Canada’s auto sales fell for the eighth straight month in November, as a rise in interest rates dampened demand for new cars.
Total auto sales tumbled 9.4 per cent to 143,668 units according to a report by Global Automakers Canada (GAC).
Despite an increase in consumer confidence of over two points in November that has not translated into higher vehicle sales, Global Automakers Canada President David Adams said
The Bank of Canada raised interest rates in October, its fifth hike in 16 months, and signalled more rate hikes to come in 2019 as it looks to meet its inflation target.

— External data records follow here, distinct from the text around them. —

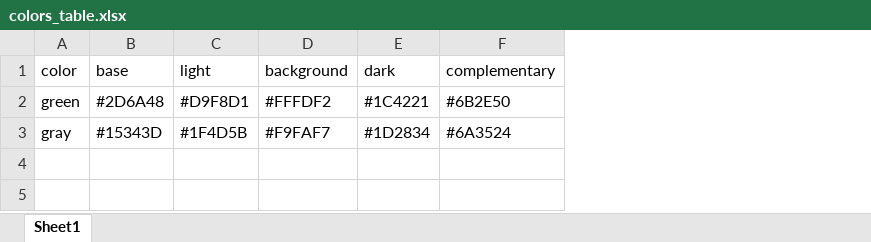
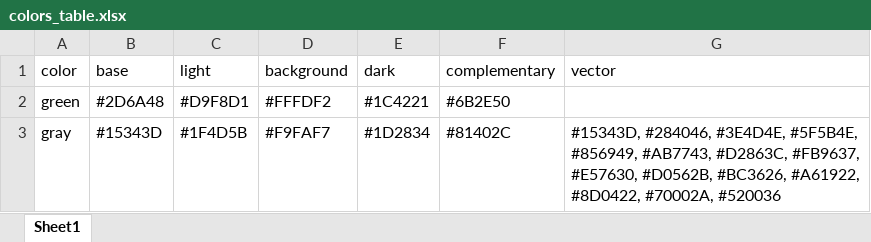
Before and after one commit to vincentbagilet/mediocrethemes, an Excel workbook: inst/data-raw/colors_table.xlsx, sheet Sheet1, drawn as a sheet; values as stored, in another font and other column widths than the file's, no borders; the diff names each change by its address in the sheet, - before the commit and + after, or states it on an @@ line.

Commit message:
Color scale in execl document

```diff
--- a/inst/data-raw/colors_table.xlsx (sheet Sheet1)
+++ b/inst/data-raw/colors_table.xlsx (sheet Sheet1)
+column G (vector), row 3: #15343D, #284046, #3E4D4E, #5F5B4E, #856949, #AB7743, #D2863C, #FB9637, #E57630, #D0562B, #BC3626, #A61922, #8D0422, #70002A, #520036
-F3 (complementary): #6A3524
+F3 (complementary): #81402C
```
Also changed, not shown: 15 other files.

General Motors Co, the country’s biggest car maker, reported an 18.3 per cent drop in sales.
Last week, GM announced the closure of its Oshawa plant, which came as a blow to workers in Canada.
The decision is part of a wider restructuring, affecting nearly 3,000 assembly line jobs in the Ontario city out of the automaker’s Canadian work force of 8,150.
Toyota Motor Corp reported a 10.4 per cent rise in monthly sales to 18,731 units, according to the data published by GAC.
Earlier in the day, top U.S. automakers including General Motors, Ford Motor Co and Fiat Chrysler reported better-than-expected sales driven by the holiday season deals.